But strangely, smartphones haven’t made us outdoor employees. Despite the digital mobility we’ve acquired, most of us still work indoors. A research project by designer Jonathan Olivares examines why our culture of 24/7 work still hasn’t warmed up to the outdoor office.
Olivares, whose mentors include designer Konstantin Grcic, is fascinated by why we’ve adopted certain design standards. For example, a recent piece examines why drywall has become an industry standard, while his encyclopedic A Taxonomy of Office Chairs was published by Phaidon in 2011. After receiving a grant from The Graham Foundation to study outdoor workspaces three years ago, Olivares revealed his findings in a show at the Art Institute of Chicago in February.

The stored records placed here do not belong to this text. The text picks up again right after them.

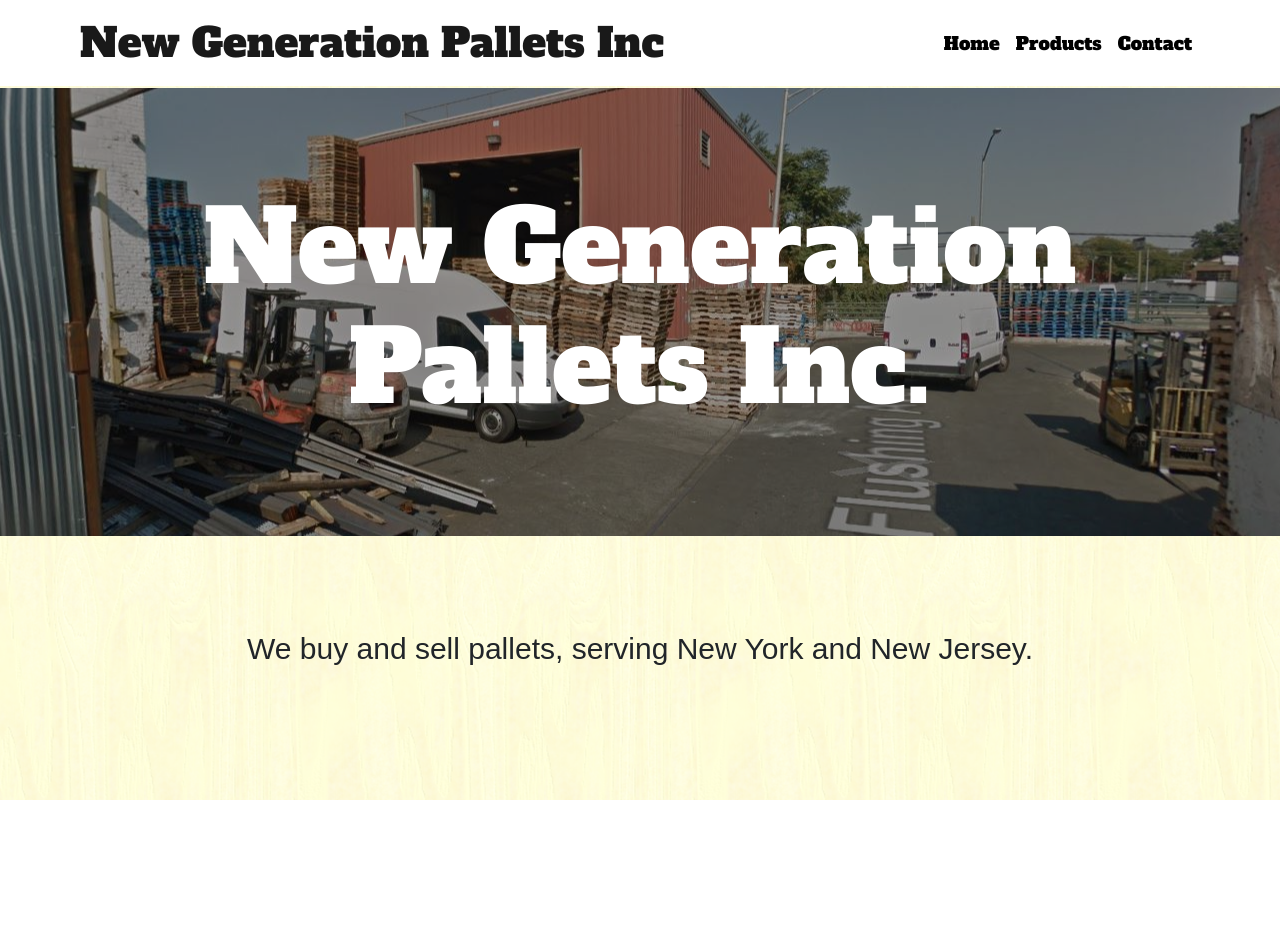
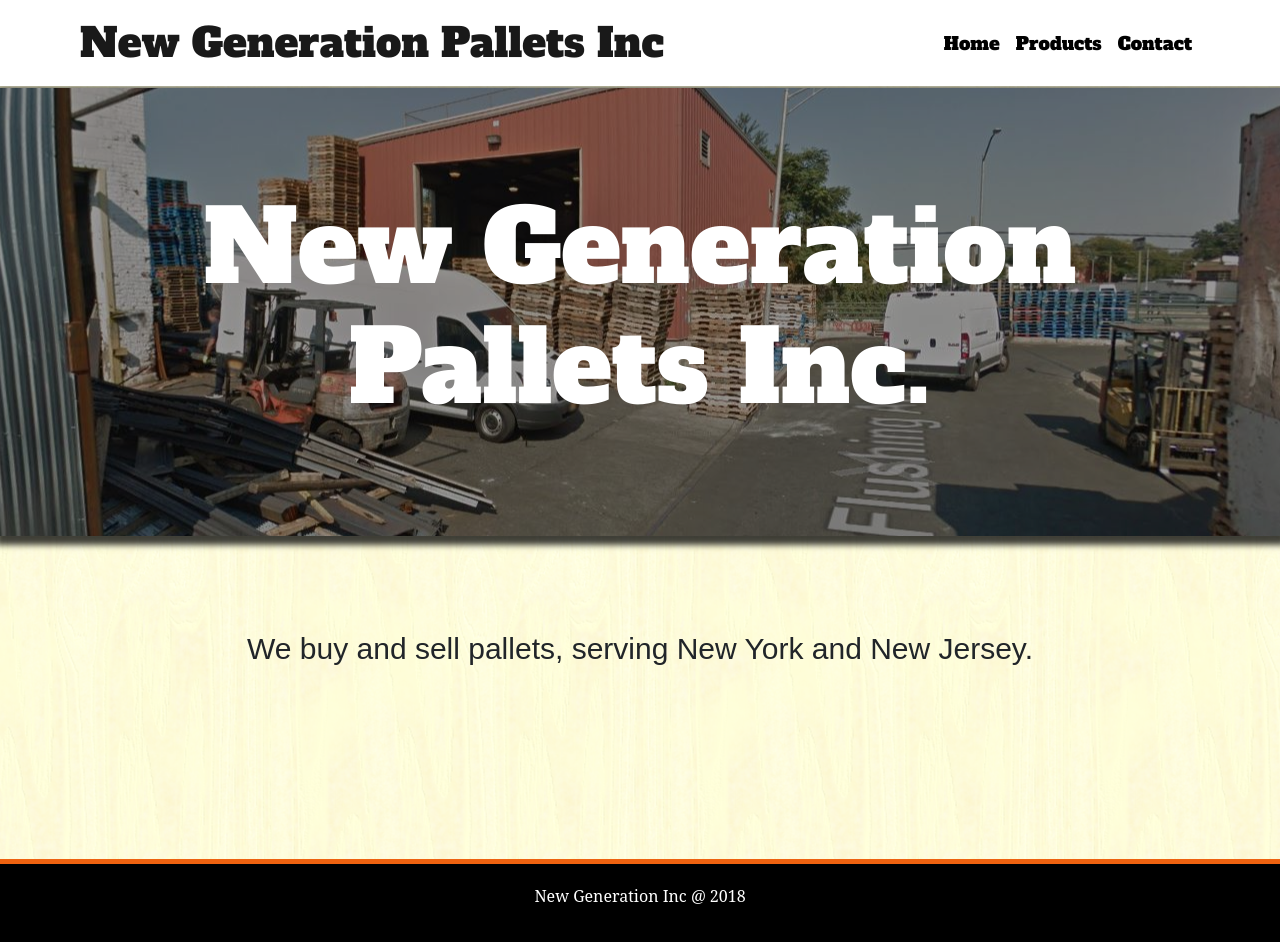
Before and after one commit to aguirreh8/newgenerationpallets, a React (Create React App) app: page / in a window 1280 px wide. Shown: the top 942 px of the page. Before the commit the page ends 800 px from the top, so only its background shows below. Built offline with nearby package versions, Linux system fonts and the light colour scheme.

Commit message:
Create Footer component, add box-shadow to Home component

```diff
--- a/src/App.jsx
+++ b/src/App.jsx
@@ -4,12 +4,14 @@
 import Wrapper from "./components/Wrapper";
 import Header from "./components/Header";
 import Home from "./components/Home";
+import Footer from "./components/Footer";
 
 const App = () =>(
 	<Router>
 		<Wrapper>
 			<Header />
 			<Route path="/" component={Home} />
+			<Footer />
 		</Wrapper>
 	</Router>
 );
--- /dev/null
+++ b/src/components/Contact/index.js
@@ -0,0 +1 @@
+export {default} from "./Contact";
--- /dev/null
+++ b/src/components/Footer/Footer.css
@@ -0,0 +1,24 @@
+.footer {
+	width: 100%;
+	height: 100px;
+	background-color: #000;
+	color: #FFF;
+	font-family: "serif";
+	text-align: center;
+	padding-top: 20px;
+	border-top: solid 5px #EE6210FF;
+	margin-top: 98px;
+}
+
+.footer:after {
+	content: "";
+	position: relative;
+	display: block;
+	width: 100%;
+	/*height: 100px;*/
+	margin: -98px;
+}
+
+.footer-tag {
+	padding-top: 20px;
+}
--- /dev/null
+++ b/src/components/Footer/Footer.jsx
@@ -0,0 +1,10 @@
+import React from "react";
+import "./Footer.css";
+
+const Footer = () => (
+	<footer className="footer">
+		New Generation Inc @ 2018
+	</footer>
+);
+
+export default Footer;
--- /dev/null
+++ b/src/components/Footer/index.js
@@ -0,0 +1 @@
+export {default} from "./Footer";
--- a/src/components/Home/Home.css
+++ b/src/components/Home/Home.css
@@ -4,6 +4,7 @@
 	padding: 100px;
 	margin-top: 88px;
 	text-align: center;
+  box-shadow: 1px 4px 6px 5px rgba(0,0,0,0.75);
 }
 
 .Jumbotron::after {
```
Also changed, not shown: src/components/Contact/Contact.css (added), src/components/Contact/Contact.jsx (added).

The Outdoor Office invites visitors to explore a history of outdoor working and learning spaces, from an outdoor office used by Haitian relief workers, to outdoor meeting spaces at the Google campus in Palo Alto. A video clip from Twin Peaks shows two characters brainstorming in the woods. Olivares seems to think, quite reasonably, that being outdoors helps us think. The problem is institutionalizing the process. He and his design team also suggest three prototypes, which form a proposal for an (as-of-yet unproduced) outdoor furniture system. Recycled rubber flooring, an easily assembled tent system, and UV-resistant shading (and a plethora of outlets, presumably) make it easy to imagine these pieces in production. Olivares, for his part, sees the project as pragmatically utopian—he notes that working outdoors would drastically decrease a company’s carbon footprint.

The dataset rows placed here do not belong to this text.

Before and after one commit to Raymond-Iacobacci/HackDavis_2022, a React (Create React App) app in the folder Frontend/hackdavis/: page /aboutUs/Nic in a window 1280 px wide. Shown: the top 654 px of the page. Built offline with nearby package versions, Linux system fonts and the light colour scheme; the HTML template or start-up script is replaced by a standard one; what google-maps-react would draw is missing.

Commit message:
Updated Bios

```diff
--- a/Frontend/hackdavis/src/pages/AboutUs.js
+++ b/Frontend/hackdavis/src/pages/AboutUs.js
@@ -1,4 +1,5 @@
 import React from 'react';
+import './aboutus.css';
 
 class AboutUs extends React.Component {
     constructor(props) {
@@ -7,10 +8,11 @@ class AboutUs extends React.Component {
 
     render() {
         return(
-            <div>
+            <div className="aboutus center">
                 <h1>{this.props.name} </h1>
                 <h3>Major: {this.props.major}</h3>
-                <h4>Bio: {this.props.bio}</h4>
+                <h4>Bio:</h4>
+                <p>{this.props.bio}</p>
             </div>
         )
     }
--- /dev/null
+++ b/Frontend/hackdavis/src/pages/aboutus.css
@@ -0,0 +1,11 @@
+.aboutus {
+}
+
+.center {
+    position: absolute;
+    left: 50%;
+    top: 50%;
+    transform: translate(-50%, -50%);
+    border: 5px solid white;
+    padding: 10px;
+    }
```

I recently emailed with Olivares, who elaborates on The Outdoor Office below.
How do these prototypes reflect our culture’s shifting attitudes towards work?
The designs were really only possible because of shifting work technologies and attitudes. Mobile devices, the Internet, and the Cloud have uprooted office work from the traditional desk and conference room, making it possible to work from anywhere. Simultaneously a broadening notion of how and where work can be done is giving way to office arrangements that wouldn’t have been taken seriously as a workplace even a decade ago. However the office itself plays a crucial and central role to the culture and life of a business or organization, and the Outdoor Office is envisioned as a natural and healthy extension of that indoor environment.
Do you have any plans to mass-produce the designs?
Not currently. The designs were all conceived hypothetically, based on three years of research looking at outdoor spaces within and adjacent to business and academic institutions. When I first began the project I discussed it with some office and outdoor furniture manufacturers, but none were sold on the idea because it fell outside of their typical product categories—for the office furniture companies it was too "outdoor," and for outdoor furniture producers it was too "office." So I was able to pursue the project with grant funding from the Graham Foundation, the goal being to create hypothetical designs, and circulate them in the world to promote the idea that serious business and academic work can take place outdoors. With the right partnerships I firmly believe that an individual or mass-produced Outdoor Office would be enormously successful.
The Outdoor Office is on view until July 15th.